Source data START
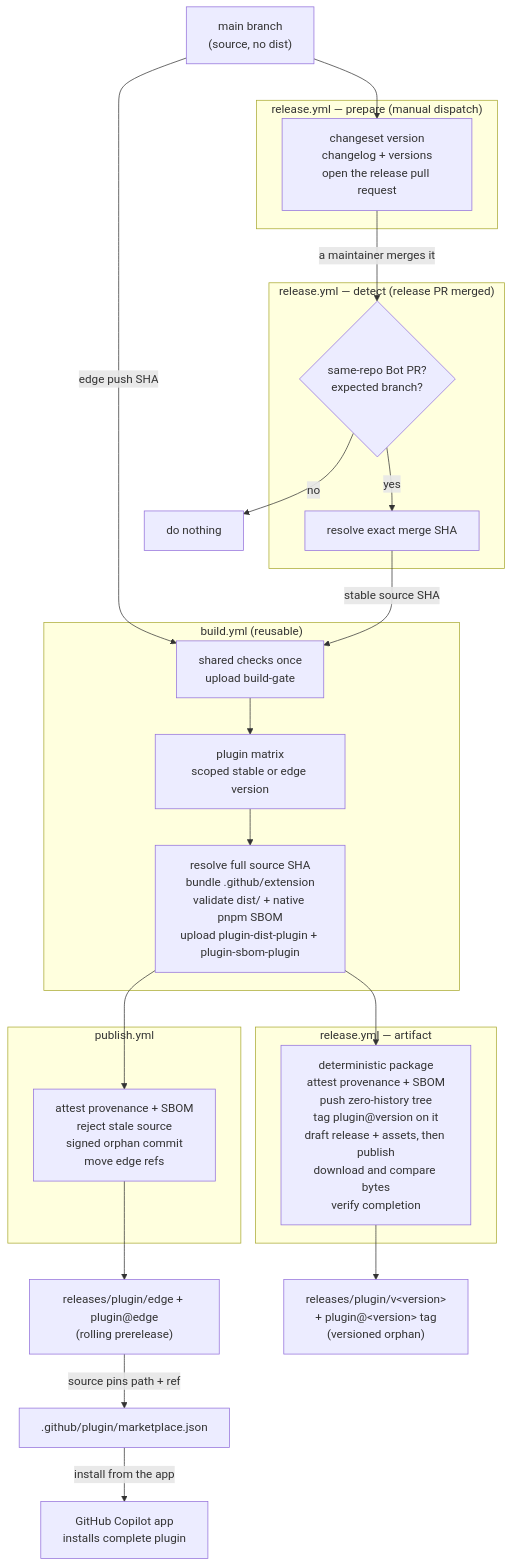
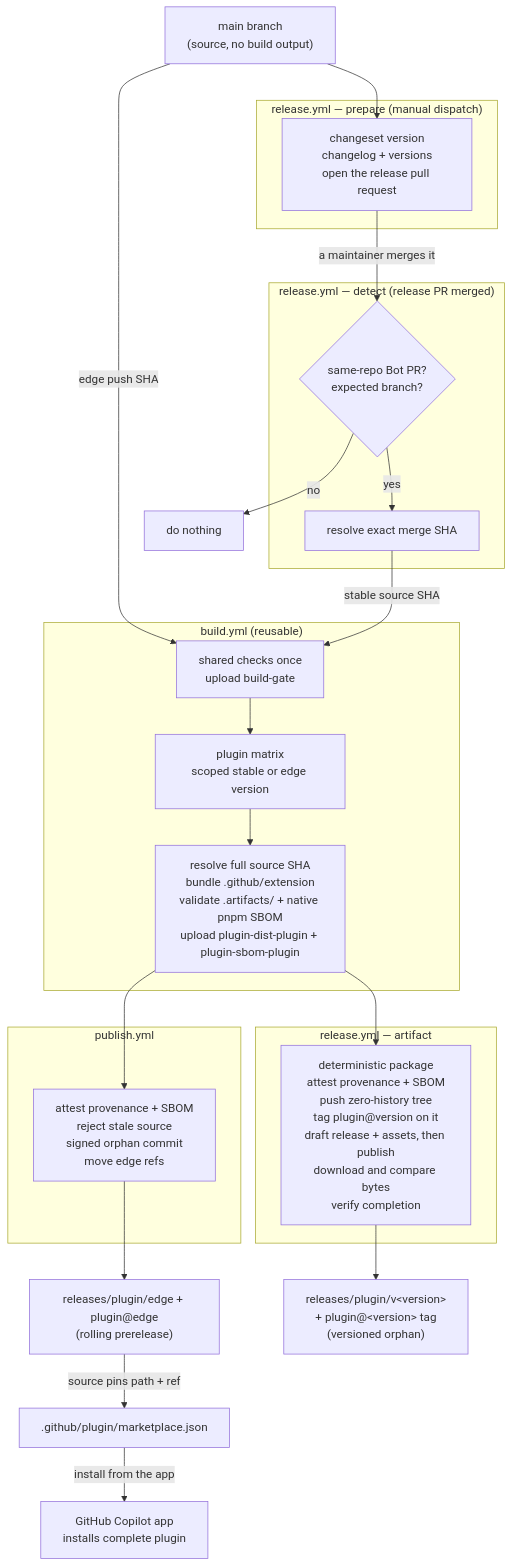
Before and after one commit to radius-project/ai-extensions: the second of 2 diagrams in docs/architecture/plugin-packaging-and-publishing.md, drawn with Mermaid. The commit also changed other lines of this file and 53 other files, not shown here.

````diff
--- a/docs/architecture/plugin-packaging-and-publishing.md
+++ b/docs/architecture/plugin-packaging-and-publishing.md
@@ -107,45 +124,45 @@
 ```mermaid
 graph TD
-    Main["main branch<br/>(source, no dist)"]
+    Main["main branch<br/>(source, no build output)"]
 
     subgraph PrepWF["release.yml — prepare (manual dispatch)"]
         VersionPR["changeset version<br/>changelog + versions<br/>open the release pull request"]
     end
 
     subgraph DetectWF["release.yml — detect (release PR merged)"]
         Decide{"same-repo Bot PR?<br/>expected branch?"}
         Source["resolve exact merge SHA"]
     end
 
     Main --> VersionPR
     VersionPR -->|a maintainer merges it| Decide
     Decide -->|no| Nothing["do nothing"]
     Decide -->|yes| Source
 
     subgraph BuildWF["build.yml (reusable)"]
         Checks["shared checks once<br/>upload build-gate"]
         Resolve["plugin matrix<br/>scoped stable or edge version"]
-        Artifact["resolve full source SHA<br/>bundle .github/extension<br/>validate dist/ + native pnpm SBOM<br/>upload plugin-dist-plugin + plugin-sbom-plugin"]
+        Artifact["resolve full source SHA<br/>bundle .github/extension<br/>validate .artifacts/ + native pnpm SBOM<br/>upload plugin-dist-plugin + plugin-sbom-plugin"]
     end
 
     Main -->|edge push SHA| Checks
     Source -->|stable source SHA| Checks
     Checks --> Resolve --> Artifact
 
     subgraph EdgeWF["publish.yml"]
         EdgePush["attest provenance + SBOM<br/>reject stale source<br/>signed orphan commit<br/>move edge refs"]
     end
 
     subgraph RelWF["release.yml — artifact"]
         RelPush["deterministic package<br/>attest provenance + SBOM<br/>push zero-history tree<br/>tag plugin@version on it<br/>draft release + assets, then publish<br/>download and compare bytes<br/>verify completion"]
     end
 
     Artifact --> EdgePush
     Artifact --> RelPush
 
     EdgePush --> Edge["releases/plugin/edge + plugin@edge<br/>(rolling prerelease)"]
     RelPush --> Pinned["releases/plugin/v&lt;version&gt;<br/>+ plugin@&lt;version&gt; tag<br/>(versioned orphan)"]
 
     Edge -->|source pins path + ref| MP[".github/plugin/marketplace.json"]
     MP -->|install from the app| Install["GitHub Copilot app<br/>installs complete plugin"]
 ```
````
Source data END
Assignment - Here the answer is the exact run of lines above, from the line with "Edge -->|source pins" down to the last, and nothing else.

Exercise result -
     Edge -->|source pins path + ref| MP[".github/plugin/marketplace.json"]
     MP -->|install from the app| Install["GitHub Copilot app<br/>installs complete plugin"]
 ```
````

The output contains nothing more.